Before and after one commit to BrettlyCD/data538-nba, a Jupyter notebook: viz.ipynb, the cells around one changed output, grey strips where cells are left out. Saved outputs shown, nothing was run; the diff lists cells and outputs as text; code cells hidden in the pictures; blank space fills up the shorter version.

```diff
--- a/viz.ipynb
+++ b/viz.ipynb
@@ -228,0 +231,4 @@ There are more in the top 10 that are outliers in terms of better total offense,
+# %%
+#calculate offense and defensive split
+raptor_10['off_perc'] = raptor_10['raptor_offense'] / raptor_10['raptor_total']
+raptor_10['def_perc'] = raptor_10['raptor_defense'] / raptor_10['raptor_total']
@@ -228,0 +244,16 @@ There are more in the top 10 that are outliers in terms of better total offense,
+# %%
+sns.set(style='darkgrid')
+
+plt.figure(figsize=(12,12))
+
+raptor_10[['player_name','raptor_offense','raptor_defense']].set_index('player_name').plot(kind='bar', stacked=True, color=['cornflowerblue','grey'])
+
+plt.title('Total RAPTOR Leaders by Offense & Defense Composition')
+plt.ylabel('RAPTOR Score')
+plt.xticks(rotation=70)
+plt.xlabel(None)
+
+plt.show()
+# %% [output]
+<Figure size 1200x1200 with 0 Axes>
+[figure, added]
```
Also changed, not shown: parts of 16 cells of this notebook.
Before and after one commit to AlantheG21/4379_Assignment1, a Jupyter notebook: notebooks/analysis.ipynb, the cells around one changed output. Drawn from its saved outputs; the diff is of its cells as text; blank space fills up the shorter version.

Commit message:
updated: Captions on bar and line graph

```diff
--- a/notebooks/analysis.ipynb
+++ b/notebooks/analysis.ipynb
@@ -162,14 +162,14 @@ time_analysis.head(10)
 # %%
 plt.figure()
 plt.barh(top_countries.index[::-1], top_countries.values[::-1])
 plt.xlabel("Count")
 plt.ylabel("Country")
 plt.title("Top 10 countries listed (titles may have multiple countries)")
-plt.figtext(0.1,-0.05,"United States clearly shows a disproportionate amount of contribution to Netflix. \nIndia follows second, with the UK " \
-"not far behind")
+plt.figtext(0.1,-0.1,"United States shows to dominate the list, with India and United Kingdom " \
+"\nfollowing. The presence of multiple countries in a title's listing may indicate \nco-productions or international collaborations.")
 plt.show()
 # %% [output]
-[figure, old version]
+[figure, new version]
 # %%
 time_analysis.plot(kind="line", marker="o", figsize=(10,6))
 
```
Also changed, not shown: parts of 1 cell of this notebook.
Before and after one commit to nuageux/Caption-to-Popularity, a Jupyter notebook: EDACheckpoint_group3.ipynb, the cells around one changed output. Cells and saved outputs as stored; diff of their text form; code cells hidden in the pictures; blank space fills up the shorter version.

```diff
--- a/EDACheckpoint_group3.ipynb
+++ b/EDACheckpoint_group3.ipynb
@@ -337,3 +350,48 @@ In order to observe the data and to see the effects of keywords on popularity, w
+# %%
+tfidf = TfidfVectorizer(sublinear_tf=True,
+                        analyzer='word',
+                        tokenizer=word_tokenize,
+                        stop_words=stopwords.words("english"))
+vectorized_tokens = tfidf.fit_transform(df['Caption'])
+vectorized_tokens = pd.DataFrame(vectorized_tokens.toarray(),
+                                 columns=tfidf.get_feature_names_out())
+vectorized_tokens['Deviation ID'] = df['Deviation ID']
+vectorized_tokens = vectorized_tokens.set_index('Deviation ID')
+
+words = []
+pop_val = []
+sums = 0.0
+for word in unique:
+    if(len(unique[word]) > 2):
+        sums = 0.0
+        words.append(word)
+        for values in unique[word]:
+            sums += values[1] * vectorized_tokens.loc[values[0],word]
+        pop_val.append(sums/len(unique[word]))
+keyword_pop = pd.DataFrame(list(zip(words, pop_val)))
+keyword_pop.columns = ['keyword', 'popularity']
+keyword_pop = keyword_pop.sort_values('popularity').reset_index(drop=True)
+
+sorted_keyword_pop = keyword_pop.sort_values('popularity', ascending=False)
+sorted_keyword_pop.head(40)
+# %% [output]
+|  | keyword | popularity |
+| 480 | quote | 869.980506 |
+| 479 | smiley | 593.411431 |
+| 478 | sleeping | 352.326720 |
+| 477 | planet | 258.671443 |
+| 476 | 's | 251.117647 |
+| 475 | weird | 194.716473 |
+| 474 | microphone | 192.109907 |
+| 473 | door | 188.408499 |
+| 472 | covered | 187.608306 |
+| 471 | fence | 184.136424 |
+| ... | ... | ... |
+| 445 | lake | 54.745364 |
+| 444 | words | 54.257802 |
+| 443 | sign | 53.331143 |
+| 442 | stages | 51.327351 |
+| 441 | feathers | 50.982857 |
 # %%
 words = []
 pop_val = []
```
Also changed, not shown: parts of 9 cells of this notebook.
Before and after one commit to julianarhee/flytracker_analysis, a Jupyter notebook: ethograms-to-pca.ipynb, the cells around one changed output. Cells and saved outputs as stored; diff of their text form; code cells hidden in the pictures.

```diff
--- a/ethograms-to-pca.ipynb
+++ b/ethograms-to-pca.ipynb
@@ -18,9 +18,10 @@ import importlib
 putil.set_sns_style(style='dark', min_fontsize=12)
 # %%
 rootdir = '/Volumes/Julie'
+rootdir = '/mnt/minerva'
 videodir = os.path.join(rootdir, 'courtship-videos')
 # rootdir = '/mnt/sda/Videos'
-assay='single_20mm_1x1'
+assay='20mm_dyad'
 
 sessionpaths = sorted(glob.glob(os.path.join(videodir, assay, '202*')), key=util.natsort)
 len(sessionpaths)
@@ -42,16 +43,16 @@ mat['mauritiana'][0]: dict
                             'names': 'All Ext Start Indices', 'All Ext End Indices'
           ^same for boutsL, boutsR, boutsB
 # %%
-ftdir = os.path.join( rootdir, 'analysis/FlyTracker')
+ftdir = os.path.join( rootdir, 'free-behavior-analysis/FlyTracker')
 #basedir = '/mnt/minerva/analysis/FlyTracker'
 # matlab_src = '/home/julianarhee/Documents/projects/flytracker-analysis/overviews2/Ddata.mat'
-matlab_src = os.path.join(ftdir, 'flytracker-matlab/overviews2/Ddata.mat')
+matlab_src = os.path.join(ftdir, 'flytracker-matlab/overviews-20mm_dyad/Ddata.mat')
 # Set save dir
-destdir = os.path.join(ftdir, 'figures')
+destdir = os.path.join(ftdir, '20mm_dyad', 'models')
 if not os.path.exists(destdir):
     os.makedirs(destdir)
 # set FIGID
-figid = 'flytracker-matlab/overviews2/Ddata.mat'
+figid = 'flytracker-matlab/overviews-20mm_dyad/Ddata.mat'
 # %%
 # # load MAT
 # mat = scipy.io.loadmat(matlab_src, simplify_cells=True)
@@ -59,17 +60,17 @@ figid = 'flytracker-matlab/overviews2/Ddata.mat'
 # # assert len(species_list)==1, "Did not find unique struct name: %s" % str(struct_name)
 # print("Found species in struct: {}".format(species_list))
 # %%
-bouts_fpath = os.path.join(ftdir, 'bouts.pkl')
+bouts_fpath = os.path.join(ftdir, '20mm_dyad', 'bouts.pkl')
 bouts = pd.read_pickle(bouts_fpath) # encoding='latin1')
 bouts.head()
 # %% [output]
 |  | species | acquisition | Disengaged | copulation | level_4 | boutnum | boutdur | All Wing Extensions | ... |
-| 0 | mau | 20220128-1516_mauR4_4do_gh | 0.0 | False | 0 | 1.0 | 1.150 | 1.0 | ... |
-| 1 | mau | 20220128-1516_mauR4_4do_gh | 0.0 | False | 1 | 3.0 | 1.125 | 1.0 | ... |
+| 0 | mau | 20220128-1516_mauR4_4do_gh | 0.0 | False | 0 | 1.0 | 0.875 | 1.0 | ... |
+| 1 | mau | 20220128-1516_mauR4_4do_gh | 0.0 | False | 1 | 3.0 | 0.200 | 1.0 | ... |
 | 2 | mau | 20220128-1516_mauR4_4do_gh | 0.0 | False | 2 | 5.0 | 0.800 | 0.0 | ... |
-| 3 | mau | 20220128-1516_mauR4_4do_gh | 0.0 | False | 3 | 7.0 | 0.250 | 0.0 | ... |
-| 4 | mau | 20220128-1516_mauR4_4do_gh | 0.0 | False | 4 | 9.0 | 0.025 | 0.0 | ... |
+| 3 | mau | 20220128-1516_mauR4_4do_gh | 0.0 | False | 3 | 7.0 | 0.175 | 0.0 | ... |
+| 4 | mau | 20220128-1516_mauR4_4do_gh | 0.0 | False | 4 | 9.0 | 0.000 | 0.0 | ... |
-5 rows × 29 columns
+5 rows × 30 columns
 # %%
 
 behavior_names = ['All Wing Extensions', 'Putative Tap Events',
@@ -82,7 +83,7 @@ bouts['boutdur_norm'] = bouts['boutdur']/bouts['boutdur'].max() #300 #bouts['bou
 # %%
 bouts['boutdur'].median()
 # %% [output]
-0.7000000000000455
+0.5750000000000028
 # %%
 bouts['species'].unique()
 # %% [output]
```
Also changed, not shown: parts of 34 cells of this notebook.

━━━━━━

Action item: The answer must be all the lines above that hold the word "space".

The completed task:
Before and after one commit to BrettlyCD/data538-nba, a Jupyter notebook: viz.ipynb, the cells around one changed output, grey strips where cells are left out. Saved outputs shown, nothing was run; the diff lists cells and outputs as text; code cells hidden in the pictures; blank space fills up the shorter version.
Before and after one commit to AlantheG21/4379_Assignment1, a Jupyter notebook: notebooks/analysis.ipynb, the cells around one changed output. Drawn from its saved outputs; the diff is of its cells as text; blank space fills up the shorter version.
Before and after one commit to nuageux/Caption-to-Popularity, a Jupyter notebook: EDACheckpoint_group3.ipynb, the cells around one changed output. Cells and saved outputs as stored; diff of their text form; code cells hidden in the pictures; blank space fills up the shorter version.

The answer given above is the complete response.